Little Falls Harbor and Other Points of Interest
The Little Falls Harbor, also a pet project of Rick’s, has become a tourist attraction. Approximately 15 years ago, the New York State Thruway Authority took over the New York State Canal Authority, which had been operating on a slow decline over the past 40 years.
“The canal system was never designed with recreational boating in mind. It was designed for the transportation of bulk materials via barges. Over the years, the use of these barges through the canal system has diminished to almost nothing. To continue the operation of the Erie Canal system, the Thruway Authority realized communities along the waterway needed to transform the canal to accommodate recreational boating as well as preserving its rich heritage,” Rick said.
“One of the programs put in place by the State of New York to attract boaters was to construct designated harbors on the Erie Canal.
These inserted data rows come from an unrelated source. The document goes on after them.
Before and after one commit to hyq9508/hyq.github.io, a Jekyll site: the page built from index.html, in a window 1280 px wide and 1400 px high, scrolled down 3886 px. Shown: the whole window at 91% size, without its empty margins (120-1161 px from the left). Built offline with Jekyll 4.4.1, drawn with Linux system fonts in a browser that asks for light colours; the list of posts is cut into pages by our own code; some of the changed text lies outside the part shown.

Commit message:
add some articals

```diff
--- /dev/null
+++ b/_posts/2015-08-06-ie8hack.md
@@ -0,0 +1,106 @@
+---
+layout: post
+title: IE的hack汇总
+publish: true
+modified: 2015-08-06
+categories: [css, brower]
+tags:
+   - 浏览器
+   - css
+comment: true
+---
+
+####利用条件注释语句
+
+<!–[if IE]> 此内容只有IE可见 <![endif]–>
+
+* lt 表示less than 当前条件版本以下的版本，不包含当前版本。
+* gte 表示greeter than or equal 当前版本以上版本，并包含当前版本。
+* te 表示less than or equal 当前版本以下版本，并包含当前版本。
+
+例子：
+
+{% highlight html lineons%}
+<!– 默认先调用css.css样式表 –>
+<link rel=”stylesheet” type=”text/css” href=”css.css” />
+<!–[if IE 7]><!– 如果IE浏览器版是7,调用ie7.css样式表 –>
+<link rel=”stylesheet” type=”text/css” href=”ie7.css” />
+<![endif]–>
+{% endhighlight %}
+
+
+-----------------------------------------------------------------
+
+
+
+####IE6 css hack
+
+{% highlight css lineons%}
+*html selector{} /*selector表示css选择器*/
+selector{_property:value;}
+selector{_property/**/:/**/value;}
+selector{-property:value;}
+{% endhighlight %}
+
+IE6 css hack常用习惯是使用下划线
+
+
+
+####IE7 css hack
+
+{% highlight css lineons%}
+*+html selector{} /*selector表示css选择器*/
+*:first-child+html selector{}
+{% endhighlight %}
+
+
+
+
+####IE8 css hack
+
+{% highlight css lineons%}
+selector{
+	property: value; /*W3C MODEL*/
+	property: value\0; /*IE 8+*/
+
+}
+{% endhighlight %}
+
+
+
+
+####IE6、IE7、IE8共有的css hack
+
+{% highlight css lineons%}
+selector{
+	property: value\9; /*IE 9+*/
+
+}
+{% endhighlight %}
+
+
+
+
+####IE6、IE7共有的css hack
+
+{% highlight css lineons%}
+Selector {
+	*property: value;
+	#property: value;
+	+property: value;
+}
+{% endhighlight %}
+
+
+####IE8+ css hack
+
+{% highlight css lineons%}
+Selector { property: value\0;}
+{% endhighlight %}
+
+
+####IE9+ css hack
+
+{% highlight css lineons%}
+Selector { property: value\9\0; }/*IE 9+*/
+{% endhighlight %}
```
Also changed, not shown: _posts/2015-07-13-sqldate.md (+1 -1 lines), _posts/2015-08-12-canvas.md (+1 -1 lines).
The City of Little Falls was selected as one of seven sites for these harbors, which was primarily funded by the state. The Little Harbor offers docking, sewage, water, and electrical hookups and hot showers. This has become a major tourist attraction,” he said.
Little Falls also is well known for is its 40-ft. high lock landmark, which is located near the city limits. It is the highest lift lock in North America. Nearby is Moss Island, which is noted throughout the region for its unique geological formations and tremendous variety of unique vegetation.
Another prominent attraction is Canal Place, which is the cultural and social focal point of the City of Little Falls’ well-attended Garlic Festival. The Canal Place also offers several fine restaurants and the Mohawk Valley Center for the Arts, which is accented by several sculptures and perennial flowerbeds.
And, lastly, thousands of people descend on Sterziner Park each year for the City’s Canal Days Celebration. Begun in 1988, the Canal Celebration recognizes the varied and ethnic groups who played a critical role in the development of the city, and the importance of the canal to its economic development. Events include musical entertainment, a parade, picnic, bike race, youth fishing derby, boat rides, historic home tours and more.
History of Little Falls
When the first white traders came up the Mohawk River, they had to carry their canoes around the rapids, which they called “Little Falls.” The name remained for more than 200 years, except for two years, 1850 to 1852, when the name was changed to “Rockton,” because the citizens thought that little meant a little town, and they dreamed of a metropolis.
In 1722, a group of German Palatines came up the Mohawk to look over the land. An Indian Deed dated July 9, 1722 granted 92 persons lots in Herkimer County along the Mohawk River beginning at the Little Falls.
The earliest industries included a sawmill, gristmills and a foundry at the mouth of Furnace Creek The village was incorporated in 1811. A cheese exchange was established in 1853 to 1875, making Little Falls the “cheese market to the nation.”
In 1895, the community received its charter as the City of Little Falls.
The Mohawk River descends more than 40 ft. as it passes through the narrow gorge, while proceeding less than 3 mi. New York Lock 17 on the contemporary Erie Canal was constructed to solve this engineering challenge, replacing three locks on the 1825 Erie Canal. Until very recently, this great lock was the highest lift lock in the world.
At the turn of the century, Little Falls was the site of much industrial growth due to its immense source of available energy. Today, a hydro-electro plant located just west of Lock 17 is tapping this source of power.
Little Falls is located in Herkimer County along State Route 5, approximately midway between Syracuse and Albany, NY.
(Information was obtained from Little Falls Web site.) P